• [THE TASK]:
Extract the records below word for word and ignore the images.

>>>

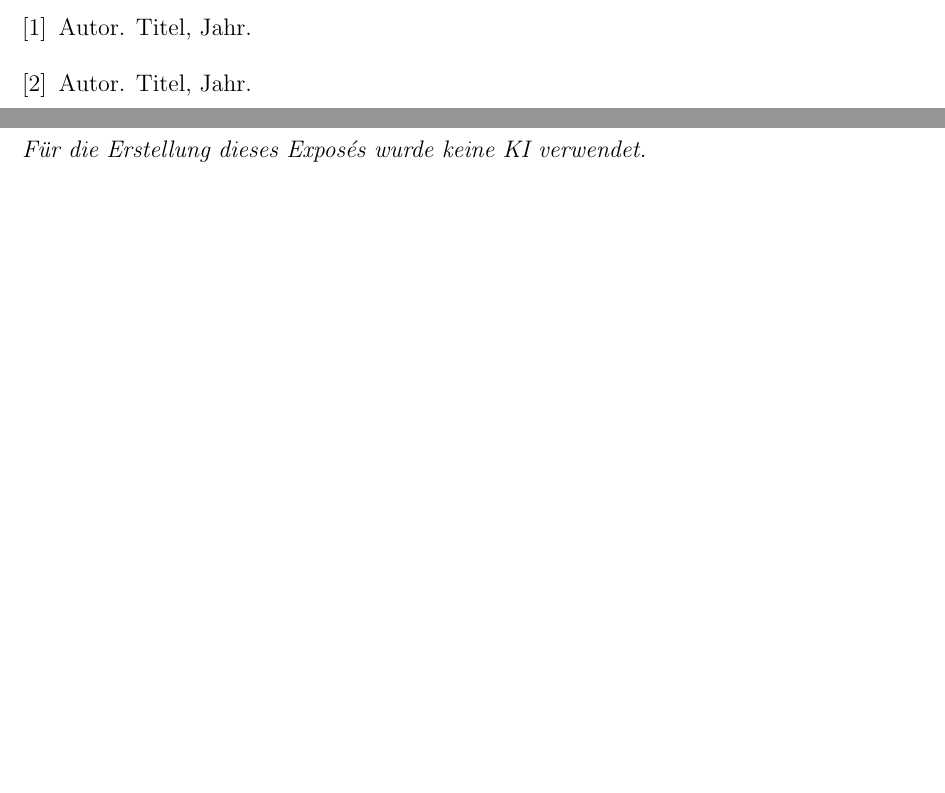
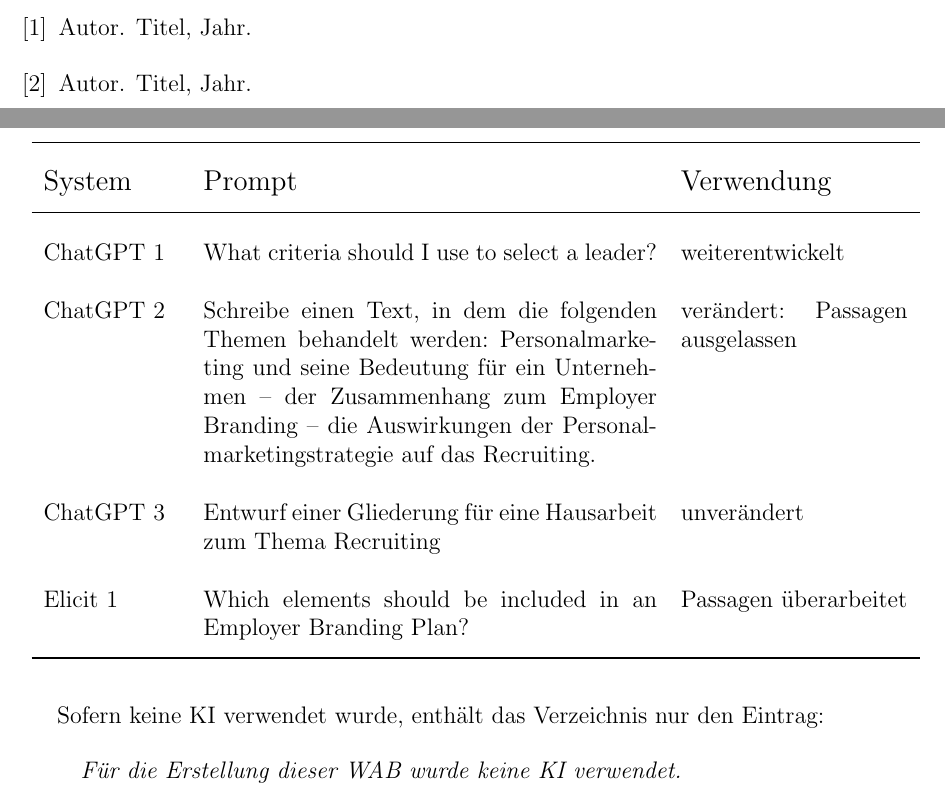
Before and after one commit to Zaka53/wab-template, a LaTeX document (main.tex, which reads backmatter/ki-verzeichnis.tex, preamble.tex): two parts of pages 4 and 5 of 6, joined at a grey line, cut so that both start at the same text, the shorter picture padded with empty space. Compiled offline with pdfLaTeX.

Commit message:
added table to 'List of AI Tools' section

```diff
--- a/backmatter/ki-verzeichnis.tex
+++ b/backmatter/ki-verzeichnis.tex
@@ -1,3 +1,22 @@
 \section{KI-Verzeichnis}												% Abschnitt 6
 
-\textit{Für die Erstellung dieses Exposés wurde keine KI verwendet.}
+
+\begin{table*}[h]
+    \renewcommand{\arraystretch}{2}
+    \centering
+    \begin{tabular}{p{0.15\textwidth} p{0.5\textwidth} p{0.25\textwidth}}
+        \toprule
+        \large System&\large Prompt&\large Verwendung\\
+        \midrule
+        ChatGPT 1 & What criteria should I use to select a leader? & weiterentwickelt \\
+        ChatGPT 2 & Schreibe einen Text, in dem die folgenden Themen behandelt werden: Personalmarketing und seine Bedeutung für ein Unternehmen – der Zusammenhang zum Employer Branding – die Auswirkungen der Personalmarketingstrategie auf das Recruiting.  & verändert: Passagen ausgelassen  \\
+        ChatGPT 3 & Entwurf einer Gliederung für eine Hausarbeit zum Thema Recruiting  & unverändert \\
+        Elicit 1& Which elements should be included in an Employer Branding Plan?  & Passagen überarbeitet  \\
+        \bottomrule
+    \end{tabular}
+\end{table*}
+
+Sofern keine KI verwendet wurde, enthält das Verzeichnis nur den Eintrag:
+\begin{verse}
+    \textit{Für die Erstellung dieser WAB wurde keine KI verwendet.}
+\end{verse}
--- a/preamble.tex
+++ b/preamble.tex
@@ -6,6 +6,7 @@
 \usepackage{geometry}
 \usepackage[absolute,overlay]{textpos}
 \usepackage{setspace}
+\usepackage{booktabs}
 
 \geometry{top=3cm, bottom=2cm, left=3cm, right=2cm}
 
```
Also changed, not shown: main.pdf.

<<<

• [WRITTEN RESPONSE]:
Before and after one commit to Zaka53/wab-template, a LaTeX document (main.tex, which reads backmatter/ki-verzeichnis.tex, preamble.tex): two parts of pages 4 and 5 of 6, joined at a grey line, cut so that both start at the same text, the shorter picture padded with empty space. Compiled offline with pdfLaTeX.

Commit message:
added table to 'List of AI Tools' section

```diff
--- a/backmatter/ki-verzeichnis.tex
+++ b/backmatter/ki-verzeichnis.tex
@@ -1,3 +1,22 @@
 \section{KI-Verzeichnis}												% Abschnitt 6
 
-\textit{Für die Erstellung dieses Exposés wurde keine KI verwendet.}
+
+\begin{table*}[h]
+    \renewcommand{\arraystretch}{2}
+    \centering
+    \begin{tabular}{p{0.15\textwidth} p{0.5\textwidth} p{0.25\textwidth}}
+        \toprule
+        \large System&\large Prompt&\large Verwendung\\
+        \midrule
+        ChatGPT 1 & What criteria should I use to select a leader? & weiterentwickelt \\
+        ChatGPT 2 & Schreibe einen Text, in dem die folgenden Themen behandelt werden: Personalmarketing und seine Bedeutung für ein Unternehmen – der Zusammenhang zum Employer Branding – die Auswirkungen der Personalmarketingstrategie auf das Recruiting.  & verändert: Passagen ausgelassen  \\
+        ChatGPT 3 & Entwurf einer Gliederung für eine Hausarbeit zum Thema Recruiting  & unverändert \\
+        Elicit 1& Which elements should be included in an Employer Branding Plan?  & Passagen überarbeitet  \\
+        \bottomrule
+    \end{tabular}
+\end{table*}
+
+Sofern keine KI verwendet wurde, enthält das Verzeichnis nur den Eintrag:
+\begin{verse}
+    \textit{Für die Erstellung dieser WAB wurde keine KI verwendet.}
+\end{verse}
--- a/preamble.tex
+++ b/preamble.tex
@@ -6,6 +6,7 @@
 \usepackage{geometry}
 \usepackage[absolute,overlay]{textpos}
 \usepackage{setspace}
+\usepackage{booktabs}
 
 \geometry{top=3cm, bottom=2cm, left=3cm, right=2cm}
 
```
Also changed, not shown: main.pdf.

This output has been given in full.